We need some new ingredients in the economy
We used to ride on a comparative advance. The story of Finland is tightly linked to free trade and high value creation. One might call it a success story or a survival recipe. Finland is a small country and a small economy. To succeed in competition, we learned to ride on a comparative advantage and embrace globalization. This also makes our economy vulnerable of course.
Now the economy is finally growing, and new possibilities are opening up. The production structure is evolving, giving rise to new ideas, new networks and value chains and killing off some of the old ones. Improving cost competitiveness is a necessary but not a sufficient step. We also need more investments in human capital, research and development.
In this time of uncertainty…
You should cultivate your animal spirits! Success lies in entrepreneurship and more risk taking in the economy. We need courage, spirit and bold, daring individuals. This is exactly what you are doing at Aalto Executive. There is, however, much more at play. At the core of success lies not only your ability to find and rely on your animal spirits, but also your own resilience as an entrepreneur and creative actor in the long run. And your ability to work with others.

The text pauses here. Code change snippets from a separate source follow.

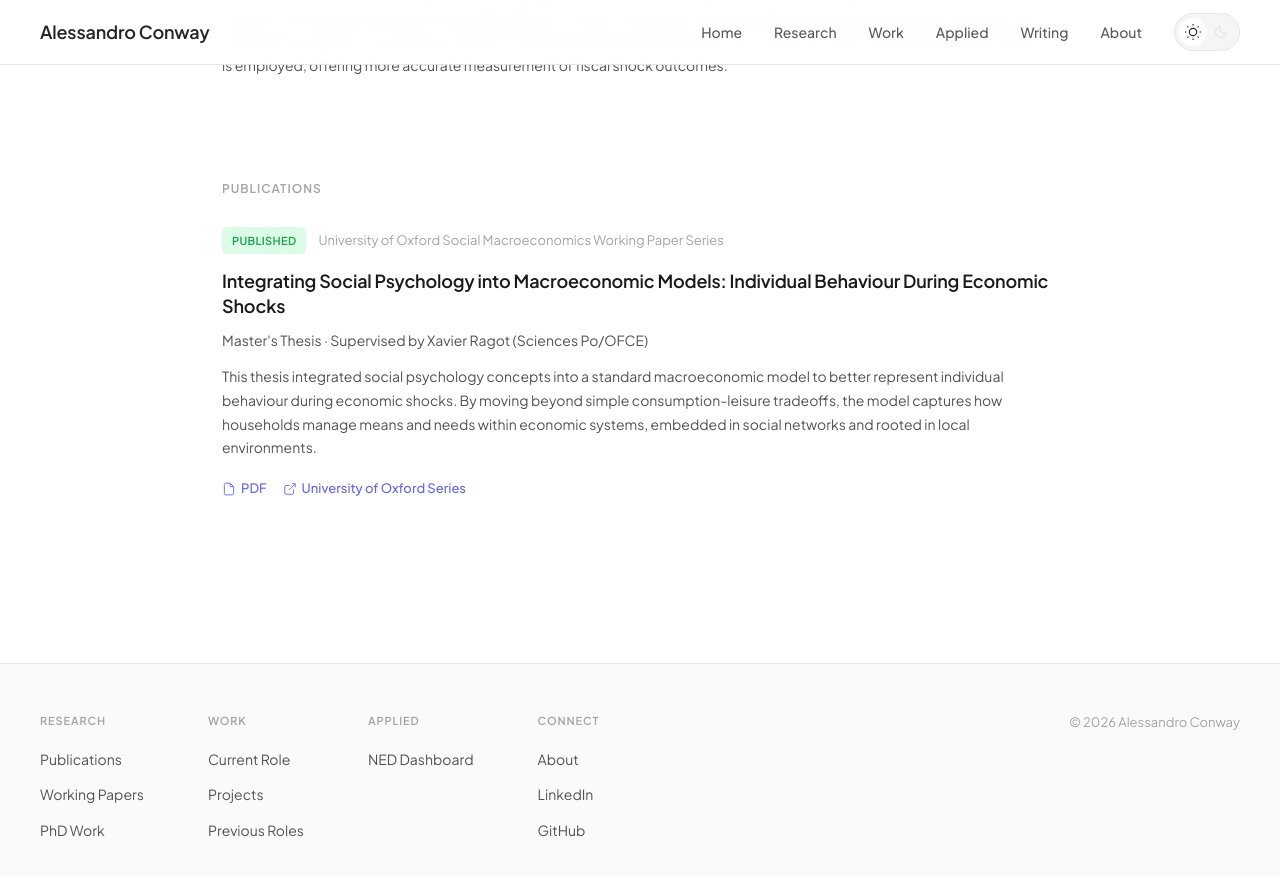
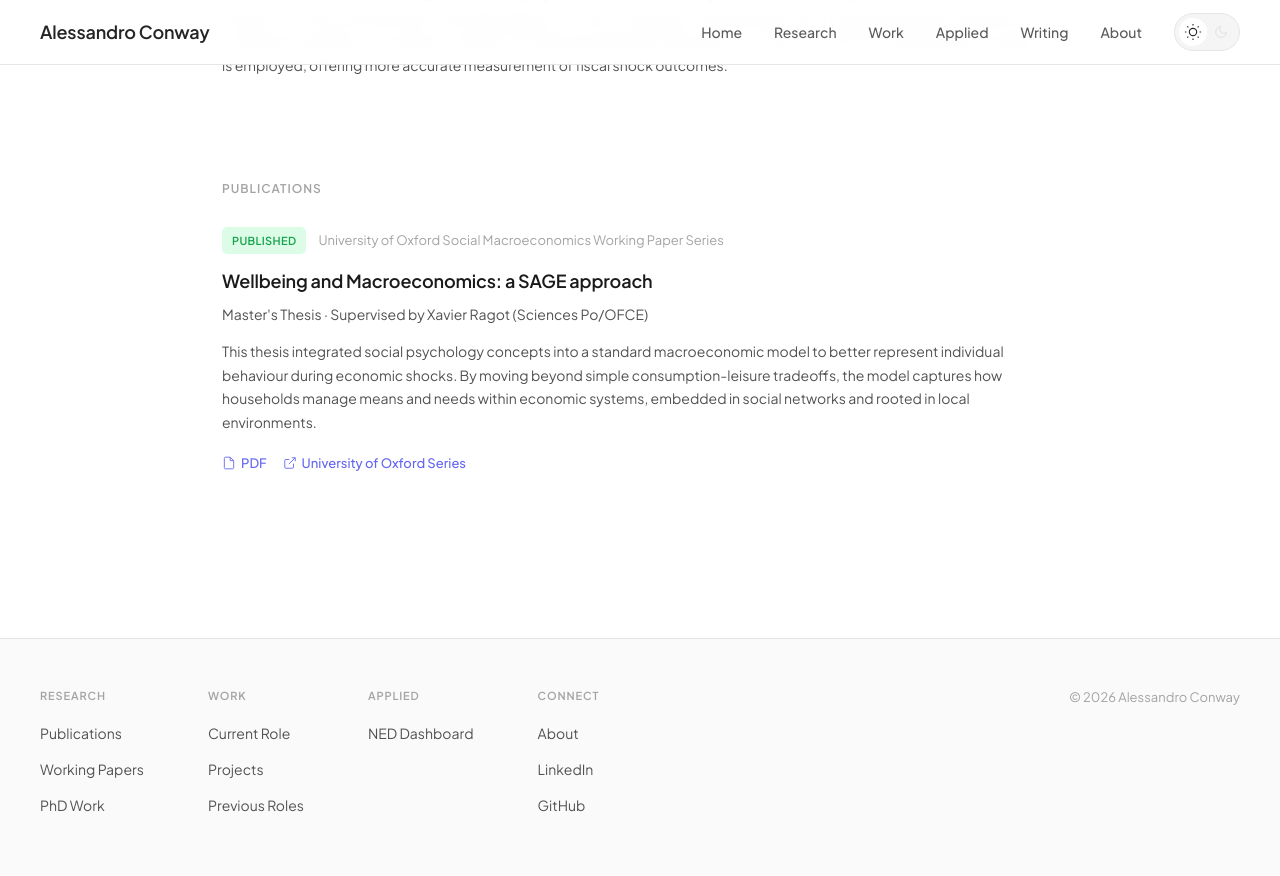
Before and after one commit to conway1521/conway1521.github.io, a Jekyll site: the page built from research.html, in a window 1280 px wide and 900 px high, scrolled down 1790 px. Shown: the top 876 px of the window. Built offline with Jekyll 4.4.1, drawn with Linux system fonts in a browser that asks for light colours.

Commit message:
Update research.html

```diff
--- a/research.html
+++ b/research.html
@@ -86,7 +86,7 @@ title: Research
             <span class="paper-badge published">Published</span>
             <span class="paper-venue">University of Oxford Social Macroeconomics Working Paper Series</span>
         </div>
-        <h3 class="paper-title">Integrating Social Psychology into Macroeconomic Models: Individual Behaviour During Economic Shocks</h3>
+        <h3 class="paper-title">Wellbeing and Macroeconomics: a SAGE approach</h3>
         <p class="paper-authors">Master's Thesis · Supervised by Xavier Ragot (Sciences Po/OFCE)</p>
         <p class="paper-abstract">This thesis integrated social psychology concepts into a standard macroeconomic model to better represent individual behaviour during economic shocks. By moving beyond simple consumption-leisure tradeoffs, the model captures how households manage means and needs within economic systems, embedded in social networks and rooted in local environments.</p>
         <div class="paper-links">
```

The most important resources in your venture are you and the people you work with. When you develop as a leader and entrepreneur — when you and your company grow — it is vital to care for your own resources and those of your people. Competitiveness challenges you — you should be kind to yourself and to your future self. This is rational human investment behaviour in the long run also in a volatile environment.
* The term ‘’animal spirits’’ was first introduced by J.M. Keynes in The General Theory of Employment, Interest and Money (1936). It is used to refer human emotions, instinct and trust in economic behaviour.